Umbrella policies are designed to cover large, infrequent losses such as the total cost of claims that may result from a collision with a school bus. To decide whether you need an umbrella policy, think of the most extreme situations like a roof caving in under the weight of a once in a 100-year snowstorm, and the total cost of the claims that such an accident would produce if there were many people in the vicinity; then compare the amount with the limits of your current liability policies.

Umbrella liability insurance provides two kinds of coverage:

  • Payments of liabilities in excess of the policy limits for an insured's basic commercial general liability, or employers' liability coverage; and
  • Liability for areas not covered in other liability policies.

An umbrella policy offers you extra liability insurance that pays for a loss when the limits of your underlying policy are reached. So, if you are responsible for someone's injury that required $150,000 of medical treatment and the liability limit in your underlying policy is $100,000, your umbrella policy will pay the additional $50,000. Also, there are some situations, such as libel and slander that a standard policy does not cover. An umbrella liability policy enables people to protect themselves against catastrophic lawsuits in such situations.

Umbrella policies are sold with a variety of limits, commonly $1 million or $5 million. The underlying policies provide the first dollars in a liability claim and the umbrella is available to any remaining amounts until the amount paid by all policies reaches the umbrella limit.

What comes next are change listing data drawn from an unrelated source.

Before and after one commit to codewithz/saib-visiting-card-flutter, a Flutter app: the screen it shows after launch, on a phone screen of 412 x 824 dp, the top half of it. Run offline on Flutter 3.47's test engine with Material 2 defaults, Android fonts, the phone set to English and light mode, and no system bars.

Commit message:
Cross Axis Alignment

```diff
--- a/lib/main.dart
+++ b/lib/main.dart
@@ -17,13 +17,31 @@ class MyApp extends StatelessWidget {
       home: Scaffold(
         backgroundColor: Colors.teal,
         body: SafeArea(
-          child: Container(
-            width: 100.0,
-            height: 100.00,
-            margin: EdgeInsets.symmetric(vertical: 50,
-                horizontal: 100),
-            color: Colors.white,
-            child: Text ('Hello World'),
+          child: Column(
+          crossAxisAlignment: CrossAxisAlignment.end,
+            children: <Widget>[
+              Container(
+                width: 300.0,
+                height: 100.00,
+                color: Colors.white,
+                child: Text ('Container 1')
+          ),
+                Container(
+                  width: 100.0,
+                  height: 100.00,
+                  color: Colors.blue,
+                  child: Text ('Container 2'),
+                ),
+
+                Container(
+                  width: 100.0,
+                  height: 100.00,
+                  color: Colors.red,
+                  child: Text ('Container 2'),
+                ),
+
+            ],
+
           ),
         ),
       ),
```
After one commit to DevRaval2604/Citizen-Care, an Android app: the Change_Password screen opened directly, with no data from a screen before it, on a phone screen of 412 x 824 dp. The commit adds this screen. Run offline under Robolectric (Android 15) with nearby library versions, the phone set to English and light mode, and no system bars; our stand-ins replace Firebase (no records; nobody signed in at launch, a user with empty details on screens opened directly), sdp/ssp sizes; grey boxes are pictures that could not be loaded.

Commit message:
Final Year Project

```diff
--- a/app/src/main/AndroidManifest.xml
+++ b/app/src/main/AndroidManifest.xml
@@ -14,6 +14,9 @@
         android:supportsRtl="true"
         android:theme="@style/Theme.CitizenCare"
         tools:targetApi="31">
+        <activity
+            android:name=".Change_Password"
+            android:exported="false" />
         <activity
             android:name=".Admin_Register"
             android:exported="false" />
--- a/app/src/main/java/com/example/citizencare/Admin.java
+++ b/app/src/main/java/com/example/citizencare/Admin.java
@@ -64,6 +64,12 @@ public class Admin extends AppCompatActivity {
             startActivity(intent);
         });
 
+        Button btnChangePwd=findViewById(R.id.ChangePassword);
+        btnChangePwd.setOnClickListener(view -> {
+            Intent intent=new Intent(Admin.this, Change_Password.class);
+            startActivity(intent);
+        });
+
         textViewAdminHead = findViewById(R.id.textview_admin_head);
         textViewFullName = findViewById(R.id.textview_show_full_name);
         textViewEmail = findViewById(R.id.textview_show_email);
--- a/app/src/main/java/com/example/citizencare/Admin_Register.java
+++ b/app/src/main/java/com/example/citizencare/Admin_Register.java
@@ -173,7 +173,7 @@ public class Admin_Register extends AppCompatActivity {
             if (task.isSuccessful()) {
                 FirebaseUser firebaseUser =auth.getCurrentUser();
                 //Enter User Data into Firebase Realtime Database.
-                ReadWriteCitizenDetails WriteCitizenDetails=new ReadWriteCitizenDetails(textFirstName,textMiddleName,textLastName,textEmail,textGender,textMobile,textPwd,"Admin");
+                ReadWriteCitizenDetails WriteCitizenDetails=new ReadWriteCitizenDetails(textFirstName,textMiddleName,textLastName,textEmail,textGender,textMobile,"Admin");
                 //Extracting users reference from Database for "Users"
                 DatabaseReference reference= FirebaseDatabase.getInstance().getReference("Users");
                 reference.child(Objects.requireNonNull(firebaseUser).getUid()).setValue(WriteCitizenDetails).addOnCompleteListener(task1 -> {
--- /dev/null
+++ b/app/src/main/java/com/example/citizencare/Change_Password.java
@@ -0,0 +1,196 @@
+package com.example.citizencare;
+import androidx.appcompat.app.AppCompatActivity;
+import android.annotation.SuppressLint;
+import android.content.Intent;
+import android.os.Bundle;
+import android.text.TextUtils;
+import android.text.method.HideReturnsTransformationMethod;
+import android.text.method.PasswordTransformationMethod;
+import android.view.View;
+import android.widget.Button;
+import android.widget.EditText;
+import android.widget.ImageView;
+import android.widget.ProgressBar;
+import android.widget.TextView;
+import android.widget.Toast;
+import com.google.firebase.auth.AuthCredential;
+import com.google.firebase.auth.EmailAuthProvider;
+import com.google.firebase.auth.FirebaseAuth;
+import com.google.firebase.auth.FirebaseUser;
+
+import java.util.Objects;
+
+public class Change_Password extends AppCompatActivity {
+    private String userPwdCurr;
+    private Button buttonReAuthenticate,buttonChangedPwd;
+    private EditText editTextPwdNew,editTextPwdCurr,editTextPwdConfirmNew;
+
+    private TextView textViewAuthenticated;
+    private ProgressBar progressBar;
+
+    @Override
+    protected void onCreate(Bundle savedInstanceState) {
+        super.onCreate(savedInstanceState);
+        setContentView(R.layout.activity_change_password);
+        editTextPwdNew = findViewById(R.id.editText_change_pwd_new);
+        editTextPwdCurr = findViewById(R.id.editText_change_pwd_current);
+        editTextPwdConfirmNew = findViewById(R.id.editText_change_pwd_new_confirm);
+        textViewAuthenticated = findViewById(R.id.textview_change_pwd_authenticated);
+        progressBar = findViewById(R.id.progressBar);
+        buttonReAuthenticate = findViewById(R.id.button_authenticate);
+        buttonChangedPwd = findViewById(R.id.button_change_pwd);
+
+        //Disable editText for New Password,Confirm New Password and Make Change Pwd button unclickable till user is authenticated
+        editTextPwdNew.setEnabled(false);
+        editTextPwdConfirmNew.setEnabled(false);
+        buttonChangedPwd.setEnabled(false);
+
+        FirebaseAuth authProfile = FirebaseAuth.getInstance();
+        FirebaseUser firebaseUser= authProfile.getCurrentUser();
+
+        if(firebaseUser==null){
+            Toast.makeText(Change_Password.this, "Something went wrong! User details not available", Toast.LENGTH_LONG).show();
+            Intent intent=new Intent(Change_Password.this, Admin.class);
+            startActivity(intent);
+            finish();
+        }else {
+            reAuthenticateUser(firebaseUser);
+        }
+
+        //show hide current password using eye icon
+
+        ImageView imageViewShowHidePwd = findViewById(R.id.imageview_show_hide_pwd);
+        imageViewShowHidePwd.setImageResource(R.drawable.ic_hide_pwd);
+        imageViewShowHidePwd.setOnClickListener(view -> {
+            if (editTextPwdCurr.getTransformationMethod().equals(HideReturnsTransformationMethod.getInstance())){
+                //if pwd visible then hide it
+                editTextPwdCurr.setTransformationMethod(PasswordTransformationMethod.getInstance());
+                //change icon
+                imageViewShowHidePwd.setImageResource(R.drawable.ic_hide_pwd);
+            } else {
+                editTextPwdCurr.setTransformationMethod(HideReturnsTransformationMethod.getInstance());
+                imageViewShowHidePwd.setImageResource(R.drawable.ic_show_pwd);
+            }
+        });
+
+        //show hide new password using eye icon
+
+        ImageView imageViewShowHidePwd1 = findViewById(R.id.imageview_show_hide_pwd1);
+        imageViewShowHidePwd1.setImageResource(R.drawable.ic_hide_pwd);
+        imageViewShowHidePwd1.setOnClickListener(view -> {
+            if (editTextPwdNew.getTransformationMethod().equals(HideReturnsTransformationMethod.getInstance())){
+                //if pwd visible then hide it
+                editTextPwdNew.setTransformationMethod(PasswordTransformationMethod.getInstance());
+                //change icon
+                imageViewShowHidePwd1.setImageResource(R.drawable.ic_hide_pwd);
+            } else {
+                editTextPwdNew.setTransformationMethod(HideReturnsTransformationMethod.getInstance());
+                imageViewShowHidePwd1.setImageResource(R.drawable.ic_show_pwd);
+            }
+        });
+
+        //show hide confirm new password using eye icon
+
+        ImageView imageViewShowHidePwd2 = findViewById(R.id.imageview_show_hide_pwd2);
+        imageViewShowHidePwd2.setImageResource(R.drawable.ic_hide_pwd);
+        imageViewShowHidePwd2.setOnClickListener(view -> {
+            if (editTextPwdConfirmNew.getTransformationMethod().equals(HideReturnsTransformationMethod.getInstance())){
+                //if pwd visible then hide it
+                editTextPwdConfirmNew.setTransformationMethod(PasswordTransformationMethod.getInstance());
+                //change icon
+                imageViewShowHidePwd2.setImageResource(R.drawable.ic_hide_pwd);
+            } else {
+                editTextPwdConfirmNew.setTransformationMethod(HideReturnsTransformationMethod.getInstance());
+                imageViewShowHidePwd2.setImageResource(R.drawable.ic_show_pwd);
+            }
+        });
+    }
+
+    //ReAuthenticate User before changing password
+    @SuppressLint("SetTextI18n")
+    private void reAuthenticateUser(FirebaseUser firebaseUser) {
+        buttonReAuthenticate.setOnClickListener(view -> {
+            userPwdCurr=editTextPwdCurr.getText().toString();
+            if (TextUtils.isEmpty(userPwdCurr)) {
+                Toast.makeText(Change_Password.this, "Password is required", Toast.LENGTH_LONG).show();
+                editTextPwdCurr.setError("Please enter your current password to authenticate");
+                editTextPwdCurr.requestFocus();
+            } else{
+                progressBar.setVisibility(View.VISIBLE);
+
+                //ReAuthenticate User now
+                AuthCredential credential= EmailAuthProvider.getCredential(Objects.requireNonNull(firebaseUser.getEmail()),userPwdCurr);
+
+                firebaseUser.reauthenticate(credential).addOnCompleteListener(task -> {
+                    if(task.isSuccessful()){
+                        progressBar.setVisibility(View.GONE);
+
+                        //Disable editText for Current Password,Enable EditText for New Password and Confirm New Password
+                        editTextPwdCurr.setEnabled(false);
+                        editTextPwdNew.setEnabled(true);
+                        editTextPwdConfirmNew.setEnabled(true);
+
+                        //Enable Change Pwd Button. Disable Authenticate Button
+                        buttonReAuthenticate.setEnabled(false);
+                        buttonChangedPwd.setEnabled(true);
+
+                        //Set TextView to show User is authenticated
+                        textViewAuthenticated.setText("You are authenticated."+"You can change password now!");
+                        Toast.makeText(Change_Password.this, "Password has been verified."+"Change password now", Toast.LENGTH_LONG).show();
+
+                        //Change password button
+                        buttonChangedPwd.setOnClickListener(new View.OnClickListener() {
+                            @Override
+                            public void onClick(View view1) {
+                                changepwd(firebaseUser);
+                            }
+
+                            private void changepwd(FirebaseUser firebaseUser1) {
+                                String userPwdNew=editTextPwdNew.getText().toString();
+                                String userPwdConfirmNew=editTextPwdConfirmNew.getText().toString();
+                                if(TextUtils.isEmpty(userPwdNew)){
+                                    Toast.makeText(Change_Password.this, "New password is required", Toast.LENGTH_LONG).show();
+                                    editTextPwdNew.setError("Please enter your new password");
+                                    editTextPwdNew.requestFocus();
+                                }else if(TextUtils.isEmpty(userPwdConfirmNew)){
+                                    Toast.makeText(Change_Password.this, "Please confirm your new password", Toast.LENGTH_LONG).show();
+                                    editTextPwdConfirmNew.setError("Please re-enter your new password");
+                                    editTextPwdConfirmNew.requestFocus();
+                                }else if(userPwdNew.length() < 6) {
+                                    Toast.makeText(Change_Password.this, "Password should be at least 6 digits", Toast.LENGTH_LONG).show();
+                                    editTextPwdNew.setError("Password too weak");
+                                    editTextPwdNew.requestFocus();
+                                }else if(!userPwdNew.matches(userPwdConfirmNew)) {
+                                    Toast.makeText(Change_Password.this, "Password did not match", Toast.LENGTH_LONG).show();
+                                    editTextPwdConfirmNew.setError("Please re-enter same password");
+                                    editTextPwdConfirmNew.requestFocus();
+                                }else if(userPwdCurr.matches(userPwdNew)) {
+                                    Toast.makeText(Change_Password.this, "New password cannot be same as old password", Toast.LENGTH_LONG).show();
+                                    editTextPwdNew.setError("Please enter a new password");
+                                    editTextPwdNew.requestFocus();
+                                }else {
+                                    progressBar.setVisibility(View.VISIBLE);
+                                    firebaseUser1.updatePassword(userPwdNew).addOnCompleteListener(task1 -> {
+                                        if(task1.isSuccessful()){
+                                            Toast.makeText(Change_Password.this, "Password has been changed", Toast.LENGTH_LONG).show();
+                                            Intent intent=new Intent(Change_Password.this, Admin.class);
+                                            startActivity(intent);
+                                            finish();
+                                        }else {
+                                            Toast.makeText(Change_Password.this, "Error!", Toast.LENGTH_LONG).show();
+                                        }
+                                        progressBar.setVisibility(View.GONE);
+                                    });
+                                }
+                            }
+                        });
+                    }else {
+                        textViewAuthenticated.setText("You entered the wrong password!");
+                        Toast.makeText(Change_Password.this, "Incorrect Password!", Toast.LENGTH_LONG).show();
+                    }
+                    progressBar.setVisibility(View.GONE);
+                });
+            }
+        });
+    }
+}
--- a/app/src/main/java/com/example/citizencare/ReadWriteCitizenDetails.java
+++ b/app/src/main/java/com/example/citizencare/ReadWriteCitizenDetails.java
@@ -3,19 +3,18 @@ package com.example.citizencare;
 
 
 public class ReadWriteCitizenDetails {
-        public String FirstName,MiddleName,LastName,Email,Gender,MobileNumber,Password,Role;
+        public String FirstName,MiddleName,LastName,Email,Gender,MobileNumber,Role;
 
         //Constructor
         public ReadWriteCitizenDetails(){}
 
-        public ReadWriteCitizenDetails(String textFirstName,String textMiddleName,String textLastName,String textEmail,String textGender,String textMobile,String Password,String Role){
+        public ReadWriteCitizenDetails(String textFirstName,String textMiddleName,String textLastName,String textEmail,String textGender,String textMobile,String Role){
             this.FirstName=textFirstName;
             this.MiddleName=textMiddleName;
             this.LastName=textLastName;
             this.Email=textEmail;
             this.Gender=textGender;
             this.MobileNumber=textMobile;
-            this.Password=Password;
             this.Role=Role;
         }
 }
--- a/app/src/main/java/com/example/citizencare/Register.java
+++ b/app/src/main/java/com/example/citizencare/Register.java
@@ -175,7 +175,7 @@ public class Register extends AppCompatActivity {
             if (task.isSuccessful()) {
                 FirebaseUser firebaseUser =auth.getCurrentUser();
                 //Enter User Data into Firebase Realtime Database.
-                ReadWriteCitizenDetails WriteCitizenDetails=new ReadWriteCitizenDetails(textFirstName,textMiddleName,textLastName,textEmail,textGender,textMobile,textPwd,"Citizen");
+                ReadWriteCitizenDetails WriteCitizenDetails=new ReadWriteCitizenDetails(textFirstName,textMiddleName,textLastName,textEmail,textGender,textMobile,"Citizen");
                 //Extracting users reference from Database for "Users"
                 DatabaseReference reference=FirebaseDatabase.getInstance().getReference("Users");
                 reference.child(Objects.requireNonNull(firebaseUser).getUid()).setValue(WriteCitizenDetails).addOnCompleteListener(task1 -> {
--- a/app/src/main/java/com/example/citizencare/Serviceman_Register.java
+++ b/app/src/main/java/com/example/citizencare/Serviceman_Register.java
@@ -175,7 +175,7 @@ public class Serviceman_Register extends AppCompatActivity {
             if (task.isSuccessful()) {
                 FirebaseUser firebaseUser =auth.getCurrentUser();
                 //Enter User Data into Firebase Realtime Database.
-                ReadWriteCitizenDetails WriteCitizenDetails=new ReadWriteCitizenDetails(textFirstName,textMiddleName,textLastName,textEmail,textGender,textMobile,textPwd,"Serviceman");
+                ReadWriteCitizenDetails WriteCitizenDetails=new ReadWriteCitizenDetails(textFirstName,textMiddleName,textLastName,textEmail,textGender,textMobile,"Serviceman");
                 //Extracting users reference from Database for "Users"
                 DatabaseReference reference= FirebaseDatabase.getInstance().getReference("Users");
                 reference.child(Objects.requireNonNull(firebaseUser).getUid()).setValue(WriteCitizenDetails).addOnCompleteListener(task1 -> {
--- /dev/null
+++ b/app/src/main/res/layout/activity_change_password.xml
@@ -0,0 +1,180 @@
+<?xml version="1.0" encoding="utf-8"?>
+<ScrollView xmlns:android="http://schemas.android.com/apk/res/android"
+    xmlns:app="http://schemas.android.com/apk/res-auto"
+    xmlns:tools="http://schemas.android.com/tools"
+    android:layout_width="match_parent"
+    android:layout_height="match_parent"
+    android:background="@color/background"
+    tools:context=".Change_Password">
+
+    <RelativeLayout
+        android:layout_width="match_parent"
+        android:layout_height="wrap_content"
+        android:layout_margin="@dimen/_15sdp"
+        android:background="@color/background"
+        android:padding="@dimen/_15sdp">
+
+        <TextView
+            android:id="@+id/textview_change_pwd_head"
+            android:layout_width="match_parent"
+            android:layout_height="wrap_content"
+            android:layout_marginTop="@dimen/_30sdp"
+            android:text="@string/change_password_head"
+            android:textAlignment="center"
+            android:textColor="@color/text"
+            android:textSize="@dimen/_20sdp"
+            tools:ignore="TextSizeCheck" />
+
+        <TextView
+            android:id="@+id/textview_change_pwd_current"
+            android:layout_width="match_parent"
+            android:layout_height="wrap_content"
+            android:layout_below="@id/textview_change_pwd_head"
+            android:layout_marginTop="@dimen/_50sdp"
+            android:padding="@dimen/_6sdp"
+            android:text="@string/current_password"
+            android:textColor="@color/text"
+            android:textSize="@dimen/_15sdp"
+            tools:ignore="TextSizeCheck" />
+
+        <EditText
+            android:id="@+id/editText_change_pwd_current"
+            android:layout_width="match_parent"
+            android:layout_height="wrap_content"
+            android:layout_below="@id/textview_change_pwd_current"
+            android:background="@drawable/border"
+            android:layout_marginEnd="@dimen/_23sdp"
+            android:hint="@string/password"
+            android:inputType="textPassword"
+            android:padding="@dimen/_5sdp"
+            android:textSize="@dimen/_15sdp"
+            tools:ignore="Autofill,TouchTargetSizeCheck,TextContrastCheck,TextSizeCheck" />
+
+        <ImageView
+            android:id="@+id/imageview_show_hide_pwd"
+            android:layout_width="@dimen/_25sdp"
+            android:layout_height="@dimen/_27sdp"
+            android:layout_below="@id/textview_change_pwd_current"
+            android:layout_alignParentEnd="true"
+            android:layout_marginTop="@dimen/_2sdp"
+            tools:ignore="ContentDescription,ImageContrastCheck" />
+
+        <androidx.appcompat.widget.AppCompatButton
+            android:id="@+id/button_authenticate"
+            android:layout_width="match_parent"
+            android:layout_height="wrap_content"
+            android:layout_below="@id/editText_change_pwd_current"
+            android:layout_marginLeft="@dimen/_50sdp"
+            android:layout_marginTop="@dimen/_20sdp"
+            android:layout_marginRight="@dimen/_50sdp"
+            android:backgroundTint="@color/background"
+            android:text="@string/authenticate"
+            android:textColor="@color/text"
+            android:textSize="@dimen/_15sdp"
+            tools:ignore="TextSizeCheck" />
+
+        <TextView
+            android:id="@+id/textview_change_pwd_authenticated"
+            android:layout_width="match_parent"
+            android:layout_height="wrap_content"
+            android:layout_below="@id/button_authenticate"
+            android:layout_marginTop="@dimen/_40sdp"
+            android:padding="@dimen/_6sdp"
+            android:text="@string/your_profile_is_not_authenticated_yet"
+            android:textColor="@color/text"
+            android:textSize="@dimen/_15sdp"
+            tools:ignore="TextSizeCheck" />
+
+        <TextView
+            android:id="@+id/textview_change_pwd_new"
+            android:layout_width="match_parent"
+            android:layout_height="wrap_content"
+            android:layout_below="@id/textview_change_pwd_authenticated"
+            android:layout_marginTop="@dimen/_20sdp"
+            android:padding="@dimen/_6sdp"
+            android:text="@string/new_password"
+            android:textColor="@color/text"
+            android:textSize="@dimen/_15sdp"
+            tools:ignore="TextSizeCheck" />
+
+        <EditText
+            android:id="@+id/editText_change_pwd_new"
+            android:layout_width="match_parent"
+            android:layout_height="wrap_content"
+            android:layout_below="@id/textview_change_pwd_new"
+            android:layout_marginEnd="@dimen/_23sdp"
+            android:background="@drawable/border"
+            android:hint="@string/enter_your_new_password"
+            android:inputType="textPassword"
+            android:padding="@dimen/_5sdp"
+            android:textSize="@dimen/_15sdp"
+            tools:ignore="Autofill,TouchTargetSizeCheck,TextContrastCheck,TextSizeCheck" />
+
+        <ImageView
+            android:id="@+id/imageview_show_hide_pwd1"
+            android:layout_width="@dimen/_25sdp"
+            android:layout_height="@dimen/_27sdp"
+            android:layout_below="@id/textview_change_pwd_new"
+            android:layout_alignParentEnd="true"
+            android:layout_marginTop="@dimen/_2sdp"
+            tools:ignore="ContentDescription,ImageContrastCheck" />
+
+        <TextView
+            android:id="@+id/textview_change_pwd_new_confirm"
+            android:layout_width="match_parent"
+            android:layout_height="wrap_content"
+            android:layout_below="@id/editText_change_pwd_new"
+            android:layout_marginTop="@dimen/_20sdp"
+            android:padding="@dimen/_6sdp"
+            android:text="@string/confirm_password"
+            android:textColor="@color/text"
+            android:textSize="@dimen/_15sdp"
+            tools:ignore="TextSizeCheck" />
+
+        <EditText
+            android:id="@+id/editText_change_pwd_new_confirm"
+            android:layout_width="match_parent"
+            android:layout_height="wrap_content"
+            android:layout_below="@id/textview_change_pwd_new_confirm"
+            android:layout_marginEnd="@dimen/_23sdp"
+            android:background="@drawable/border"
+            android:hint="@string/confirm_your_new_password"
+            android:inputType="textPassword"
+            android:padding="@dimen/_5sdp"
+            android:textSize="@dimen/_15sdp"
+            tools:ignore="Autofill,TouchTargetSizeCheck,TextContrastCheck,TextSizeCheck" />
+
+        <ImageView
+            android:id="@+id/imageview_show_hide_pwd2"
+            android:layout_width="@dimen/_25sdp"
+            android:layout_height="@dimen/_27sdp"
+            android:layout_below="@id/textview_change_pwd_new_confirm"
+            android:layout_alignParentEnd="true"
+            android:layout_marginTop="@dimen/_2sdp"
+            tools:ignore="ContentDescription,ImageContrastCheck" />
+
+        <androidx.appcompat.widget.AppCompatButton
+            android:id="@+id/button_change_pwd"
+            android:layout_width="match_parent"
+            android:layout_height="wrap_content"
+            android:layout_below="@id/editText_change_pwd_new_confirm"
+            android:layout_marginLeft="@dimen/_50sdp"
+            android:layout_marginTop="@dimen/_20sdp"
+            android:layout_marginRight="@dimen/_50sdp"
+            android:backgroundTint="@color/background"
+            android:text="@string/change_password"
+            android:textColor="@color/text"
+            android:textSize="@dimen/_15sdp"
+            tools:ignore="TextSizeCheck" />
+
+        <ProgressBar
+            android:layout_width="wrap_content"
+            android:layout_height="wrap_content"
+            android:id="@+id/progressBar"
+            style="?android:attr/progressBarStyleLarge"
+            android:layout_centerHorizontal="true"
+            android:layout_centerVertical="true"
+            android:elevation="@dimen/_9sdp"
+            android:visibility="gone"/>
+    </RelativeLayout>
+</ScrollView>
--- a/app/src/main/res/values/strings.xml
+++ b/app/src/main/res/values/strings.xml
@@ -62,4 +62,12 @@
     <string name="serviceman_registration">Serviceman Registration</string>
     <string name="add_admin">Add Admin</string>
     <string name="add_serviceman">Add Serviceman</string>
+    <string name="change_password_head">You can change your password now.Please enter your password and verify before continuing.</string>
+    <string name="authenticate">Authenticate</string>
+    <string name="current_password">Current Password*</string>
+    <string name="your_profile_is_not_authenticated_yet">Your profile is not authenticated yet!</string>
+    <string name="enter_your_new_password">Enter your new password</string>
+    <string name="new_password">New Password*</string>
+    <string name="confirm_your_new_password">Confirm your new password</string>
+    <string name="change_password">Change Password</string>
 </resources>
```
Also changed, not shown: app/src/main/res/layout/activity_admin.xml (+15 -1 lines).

Umbrella liability policy coverage usually protects policyholders wherever they travel. Many such policies will cover legal defense costs even if the charges are proved baseless. Umbrella liability coverage has come to be in high demand among individuals who have substantial assets and who may be especially vulnerable to lawsuits and costly judgments.

Keep in mind that most personal umbrella policies that are added to a homeowner's or personal auto insurance policy will cover liability stemming from business activities and business property only if covered by the basic policies. Always check your policy to see how it defines business and business property, or ask your agent.